WHAT THE EXERCISE ASKS: Filter the entries below, keeping only lines with the word "side".

DATA EXTRACTS:
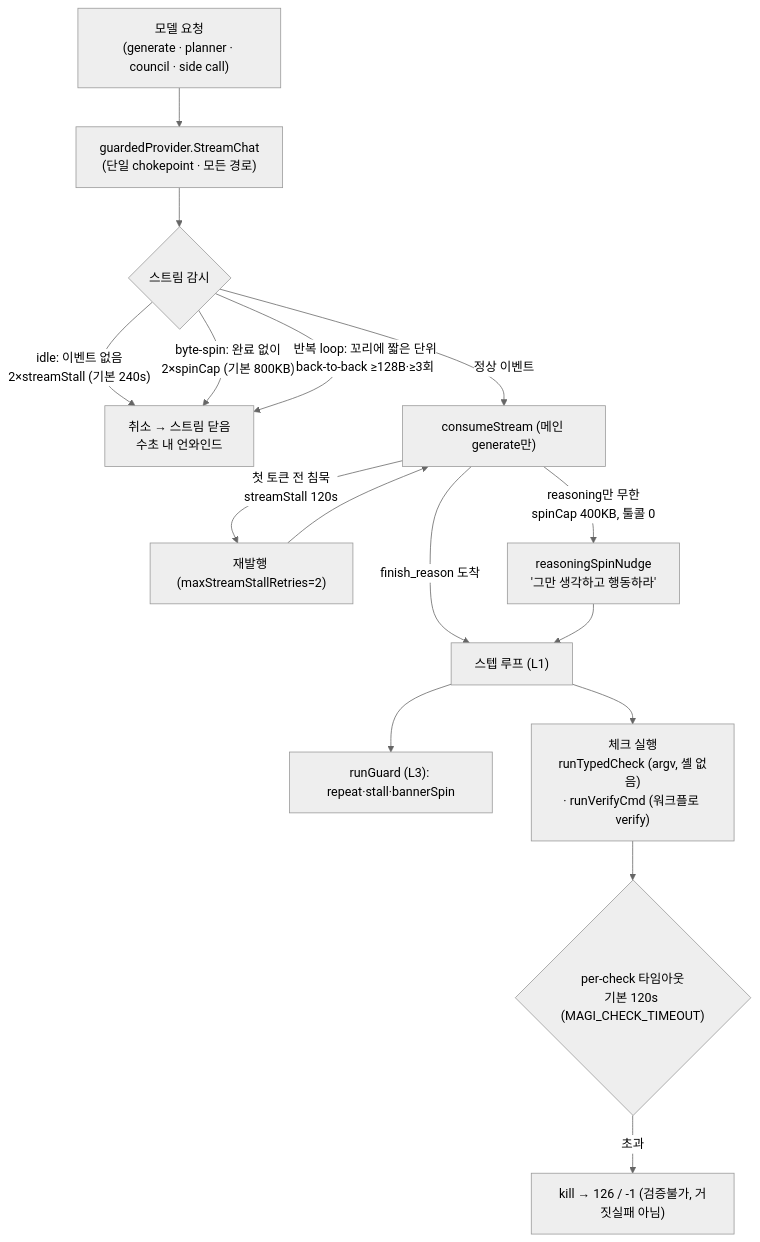
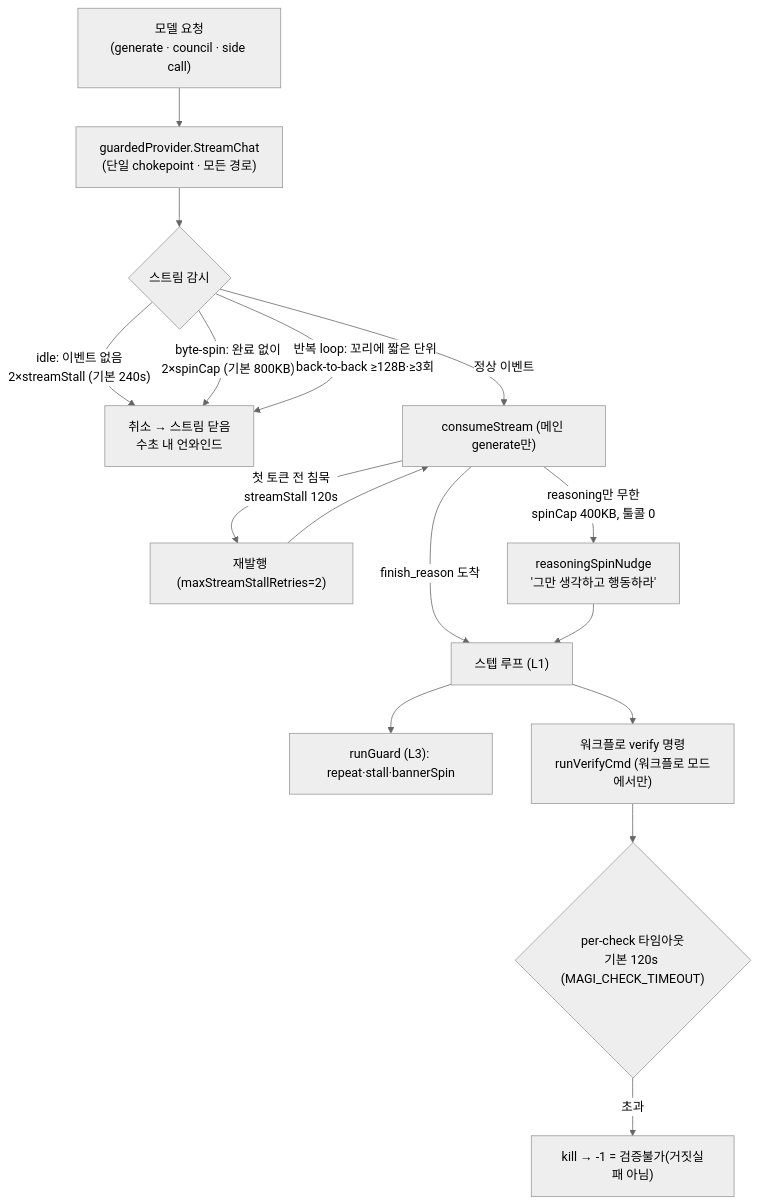
Before and after one commit to sayaya1090/magi: the fourth of 4 diagrams in docs/DIAGRAMS.md, drawn with Mermaid. The commit also changed other lines of this file and 4 other files, not shown here.

````diff
--- a/docs/DIAGRAMS.md
+++ b/docs/DIAGRAMS.md
@@ -140,19 +140,19 @@
 ```mermaid
 %%{init: {'theme':'neutral','flowchart':{'curve':'basis'}}}%%
 flowchart TD
-  REQ["모델 요청<br/>(generate · planner · council · side call)"] --> GP["guardedProvider.StreamChat<br/>(단일 chokepoint · 모든 경로)"]
+  REQ["모델 요청<br/>(generate · council · side call)"] --> GP["guardedProvider.StreamChat<br/>(단일 chokepoint · 모든 경로)"]
   GP --> W{"스트림 감시"}
   W -- "idle: 이벤트 없음<br/>2×streamStall (기본 240s)" --> AB["취소 → 스트림 닫음<br/>수초 내 언와인드"]
   W -- "byte-spin: 완료 없이<br/>2×spinCap (기본 800KB)" --> AB
   W -- "반복 loop: 꼬리에 짧은 단위<br/>back-to-back ≥128B·≥3회" --> AB
   W -- "정상 이벤트" --> CS["consumeStream (메인 generate만)"]
   CS -- "첫 토큰 전 침묵<br/>streamStall 120s" --> RT["재발행 (maxStreamStallRetries=2)"]
   CS -- "reasoning만 무한<br/>spinCap 400KB, 툴콜 0" --> SN["reasoningSpinNudge<br/>'그만 생각하고 행동하라'"]
   CS -- "finish_reason 도착" --> STEP["스텝 루프 (L1)"]
   RT --> CS
   SN --> STEP
   STEP --> TG["runGuard (L3): repeat·stall·bannerSpin"]
-  STEP --> CK["체크 실행<br/>runTypedCheck (argv, 셸 없음)<br/>· runVerifyCmd (워크플로 verify)"]
+  STEP --> CK["워크플로 verify 명령<br/>runVerifyCmd (워크플로 모드에서만)"]
   CK --> CTO{"per-check 타임아웃<br/>기본 120s (MAGI_CHECK_TIMEOUT)"}
-  CTO -- "초과" --> KILL["kill → 126 / -1 (검증불가, 거짓실패 아님)"]
+  CTO -- "초과" --> KILL["kill → -1 = 검증불가(거짓실패 아님)"]
 ```
````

EXERCISE SOLUTION:
-  REQ["모델 요청<br/>(generate · planner · council · side call)"] --> GP["guardedProvider.StreamChat<br/>(단일 chokepoint · 모든 경로)"]
+  REQ["모델 요청<br/>(generate · council · side call)"] --> GP["guardedProvider.StreamChat<br/>(단일 chokepoint · 모든 경로)"]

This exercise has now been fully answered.